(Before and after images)
==============================
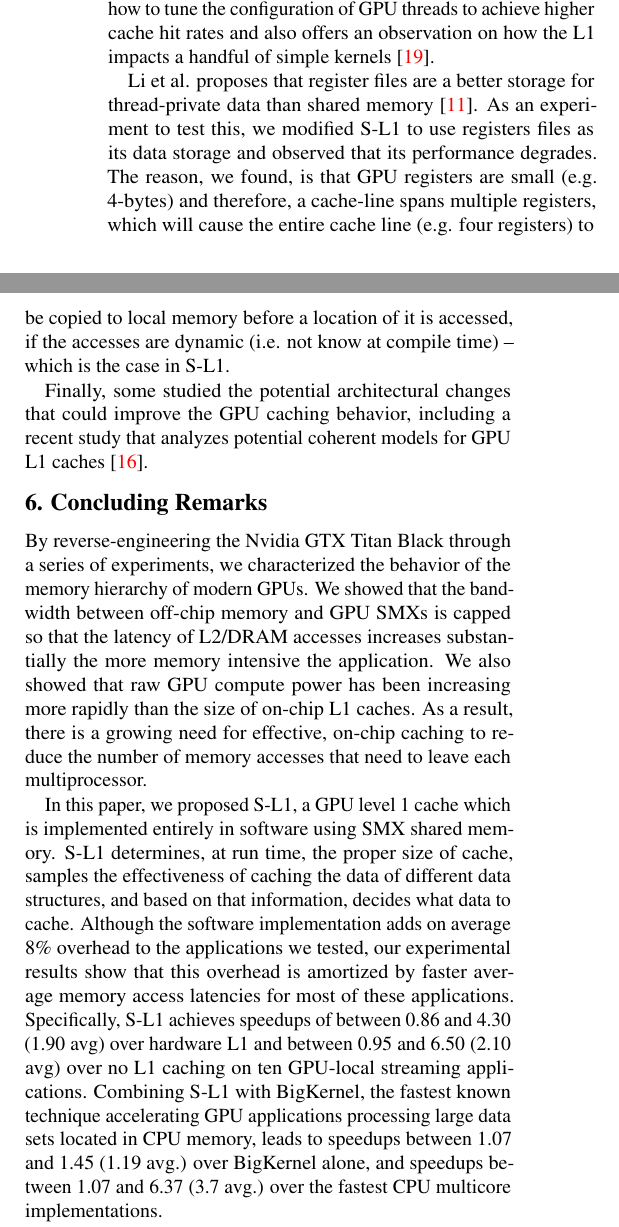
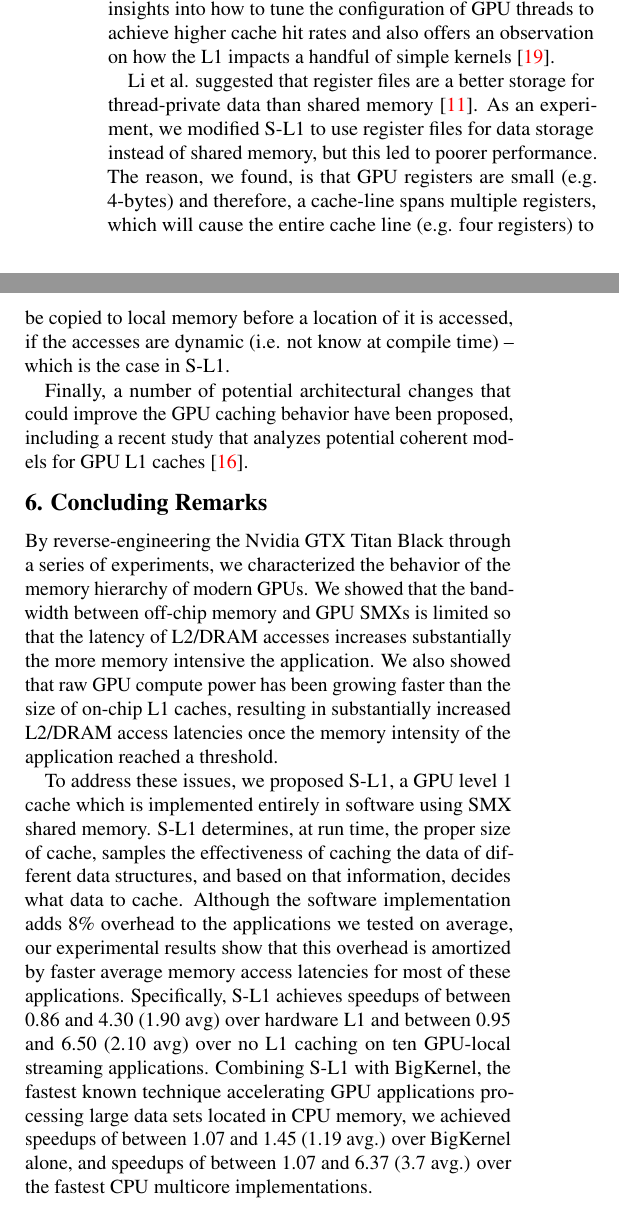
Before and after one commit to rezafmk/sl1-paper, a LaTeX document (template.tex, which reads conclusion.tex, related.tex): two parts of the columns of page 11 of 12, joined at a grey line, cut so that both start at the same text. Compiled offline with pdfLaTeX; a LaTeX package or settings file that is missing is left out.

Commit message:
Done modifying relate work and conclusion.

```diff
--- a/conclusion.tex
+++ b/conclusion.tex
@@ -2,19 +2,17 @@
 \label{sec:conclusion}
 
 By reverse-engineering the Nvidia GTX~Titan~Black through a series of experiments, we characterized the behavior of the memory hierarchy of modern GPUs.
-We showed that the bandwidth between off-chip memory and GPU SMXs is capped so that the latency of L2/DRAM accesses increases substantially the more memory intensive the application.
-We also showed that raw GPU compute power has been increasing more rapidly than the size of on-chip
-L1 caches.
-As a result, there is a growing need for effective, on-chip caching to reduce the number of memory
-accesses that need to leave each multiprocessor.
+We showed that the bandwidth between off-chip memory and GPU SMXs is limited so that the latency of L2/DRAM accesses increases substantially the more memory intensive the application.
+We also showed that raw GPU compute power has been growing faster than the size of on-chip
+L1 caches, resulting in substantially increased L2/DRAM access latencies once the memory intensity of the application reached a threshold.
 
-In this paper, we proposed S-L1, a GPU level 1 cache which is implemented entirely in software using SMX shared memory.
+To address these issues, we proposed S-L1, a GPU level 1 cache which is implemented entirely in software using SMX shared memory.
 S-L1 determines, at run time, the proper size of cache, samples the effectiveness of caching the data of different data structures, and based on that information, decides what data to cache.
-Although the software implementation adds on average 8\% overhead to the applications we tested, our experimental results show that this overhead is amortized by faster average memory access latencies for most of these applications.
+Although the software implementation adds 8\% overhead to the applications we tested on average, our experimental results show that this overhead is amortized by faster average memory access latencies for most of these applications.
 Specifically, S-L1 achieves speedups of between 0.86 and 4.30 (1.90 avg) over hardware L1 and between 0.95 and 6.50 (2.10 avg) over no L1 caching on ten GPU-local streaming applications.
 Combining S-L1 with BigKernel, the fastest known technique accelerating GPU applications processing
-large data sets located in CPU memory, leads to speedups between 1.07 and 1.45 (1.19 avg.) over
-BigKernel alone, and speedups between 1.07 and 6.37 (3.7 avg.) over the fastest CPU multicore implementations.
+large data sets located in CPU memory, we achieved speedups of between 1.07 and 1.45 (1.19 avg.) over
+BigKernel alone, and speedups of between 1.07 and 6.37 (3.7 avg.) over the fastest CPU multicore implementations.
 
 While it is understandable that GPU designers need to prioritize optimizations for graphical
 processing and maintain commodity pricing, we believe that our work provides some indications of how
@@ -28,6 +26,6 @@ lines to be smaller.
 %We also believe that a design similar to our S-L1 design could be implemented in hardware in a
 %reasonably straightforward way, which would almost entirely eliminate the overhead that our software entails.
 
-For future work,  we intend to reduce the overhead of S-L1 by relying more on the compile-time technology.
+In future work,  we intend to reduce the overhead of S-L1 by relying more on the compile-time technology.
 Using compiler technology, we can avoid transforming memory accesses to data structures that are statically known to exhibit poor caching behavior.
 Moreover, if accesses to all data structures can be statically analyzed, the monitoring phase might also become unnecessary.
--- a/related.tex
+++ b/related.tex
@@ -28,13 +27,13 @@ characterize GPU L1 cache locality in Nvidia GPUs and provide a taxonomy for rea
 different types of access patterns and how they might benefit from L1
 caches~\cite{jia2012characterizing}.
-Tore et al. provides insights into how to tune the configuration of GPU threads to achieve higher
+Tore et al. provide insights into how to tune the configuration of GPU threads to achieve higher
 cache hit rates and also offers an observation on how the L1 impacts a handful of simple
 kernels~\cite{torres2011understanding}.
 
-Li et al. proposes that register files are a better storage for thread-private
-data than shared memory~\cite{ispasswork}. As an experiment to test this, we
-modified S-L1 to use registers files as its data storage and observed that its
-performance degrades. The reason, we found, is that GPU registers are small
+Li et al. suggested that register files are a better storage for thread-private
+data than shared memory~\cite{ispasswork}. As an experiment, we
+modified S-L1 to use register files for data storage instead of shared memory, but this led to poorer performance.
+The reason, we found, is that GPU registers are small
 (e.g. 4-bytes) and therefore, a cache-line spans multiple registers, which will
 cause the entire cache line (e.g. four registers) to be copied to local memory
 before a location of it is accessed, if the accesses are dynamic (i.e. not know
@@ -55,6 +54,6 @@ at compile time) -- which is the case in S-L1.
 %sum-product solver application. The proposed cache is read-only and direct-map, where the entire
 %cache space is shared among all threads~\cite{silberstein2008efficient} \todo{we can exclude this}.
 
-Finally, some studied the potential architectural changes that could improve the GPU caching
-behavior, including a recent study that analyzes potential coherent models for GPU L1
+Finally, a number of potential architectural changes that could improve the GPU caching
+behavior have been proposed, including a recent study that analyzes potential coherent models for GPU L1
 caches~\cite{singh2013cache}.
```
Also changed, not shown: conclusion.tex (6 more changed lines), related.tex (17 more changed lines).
==============================
__DESCRIPTION OF THE TASK__.
Report how many lines in the data include the string "time", giving nothing but that number.

__WRITTEN SOLUTION__.
4